We can recognise the presence of moral values – those ethereal guideposts that chart our moral course. These compass points, whether handed to us by religious doctrine, parental wisdom, or the culture of the society we live in, allow us to not only travel but create the environment in our ethical landscape. Beneath this well-trodden terrain lies a more personal odyssey – a quest to decipher our own unique values. What are the principles by which we want to live?
My friend followed up the enquiry by wondering about what makes her happy. She said she was realising she had no idea. This revelation can feel like a curtain being lifted on the grand stage of our psyche. Unveiled, is a profound aspect of our collective unconscious; the question of who we are, and how we should live, day to day.
Why might we come to psychotherapy?
It made me think a lot about the reasons we come to psychotherapy; or any therapeutic practice for that matter. Often we think we should go to therapy because we don’t feel well, have hit a crisis, or have been told we may have mental health issues. In my current practice, I certainly see that often, but I also see those who are quietly realising, that they don’t know who they are, what roots them, makes them feel content, or what principles they stand by.
Let us be clear – my perspective does not advocate for the rigid imposition of a dogmatic code. Instead, it urges us to delve deep into the well of personal significance and wonder whether the threads of our lives are woven in harmony with our core principles. Are we living how we truly want to?
We can be autonomous and authentic in life, leading to real relationships, not ones based on misguided, misunderstood projections.
I have been in therapy for eight years now, and like many others, I went because I was in crisis. The present issues may have been the gateway, but it was the work and exploration on the other side of those gates, that has truly informed and helped me to understand myself. It led me to consider that I could also be a therapist.
We all arrive in the material world, with innate qualities. That’s a given. We can witness the emergence of intrinsic personalities, even in the tiniest babies; qualities that transcend the societal stamps and familial imprints we receive, although, what is imprinted is also incredibly important. All of it is the makeup of who we are. Our souls, our ancestral legacies, and the kaleidoscope of generational experiences are what inform our existence within the world.

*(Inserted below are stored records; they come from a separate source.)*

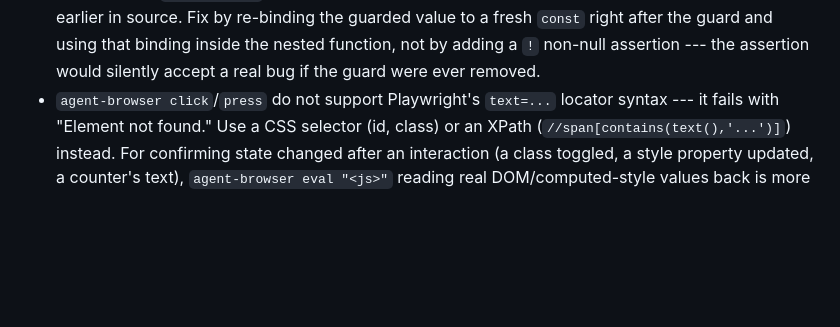
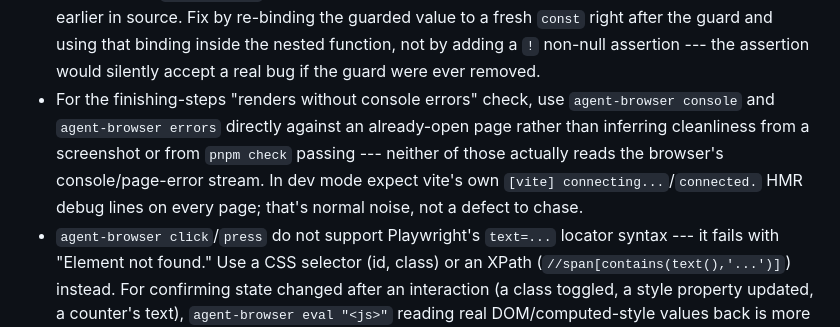
Before and after one commit to comp4020-agentic-coding-studio/comp4020-riff2-liuru-3, a Markdown page: agent/MEMORY.md, the part around the change. Drawn GitHub-style; blank space fills up the shorter version.

Commit message:
memory: tick snapshot 2026-08-11T15:09:35+10:00

```diff
--- a/agent/MEMORY.md
+++ b/agent/MEMORY.md
@@ -130,6 +130,13 @@ first --- it's a real obsession, not a bit.
   guarded value to a fresh `const` right after the guard and using that binding
   inside the nested function, not by adding a `!` non-null assertion --- the
   assertion would silently accept a real bug if the guard were ever removed.
+- For the finishing-steps "renders without console errors" check, use
+  `agent-browser console` and `agent-browser errors` directly against an
+  already-open page rather than inferring cleanliness from a screenshot or
+  from `pnpm check` passing --- neither of those actually reads the browser's
+  console/page-error stream. In dev mode expect vite's own `[vite]
+  connecting...`/`connected.` HMR debug lines on every page; that's normal
+  noise, not a defect to chase.
 - `agent-browser click`/`press` do not support Playwright's `text=...` locator
   syntax --- it fails with "Element not found." Use a CSS selector (id, class)
   or an XPath (`//span[contains(text(),'...')]`) instead. For confirming state
```
Also changed, not shown: agent/now.md (+68 -61 lines).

I know now that, for me, I must have time and balance. It is not in my nature to live a frantic life – the life I was living before I started therapy. I like to wake up gently, and quietly, and have time to organise myself and my day and possibly find time to do something a little creative. Two days after the friend first asked the question, a visiting family member noticed this about my habits. He turned to me and said, "It’s amazing how slowly you enter your day. That you’ve been able to cultivate something quite precious." This is a very simple example in daily life, but had I not found this out about myself, I might still be stressed, overworked, and desperate to move far away to retreat from my existence completely. I lived in a world of extremes, and now, after eight years, I don’t.
Personal evolution is indeed, a natural, gradual process. Yes, I’m older, and yes, I am growing – but importantly, it is the changing. Can we accept and understand the change that is needed? For those who feel stuck and stagnant – perhaps that their life is lacking energy; they may need to embody their sense of fire, of heat and dynamism. I, personally, needed to cool down and find sturdy ground.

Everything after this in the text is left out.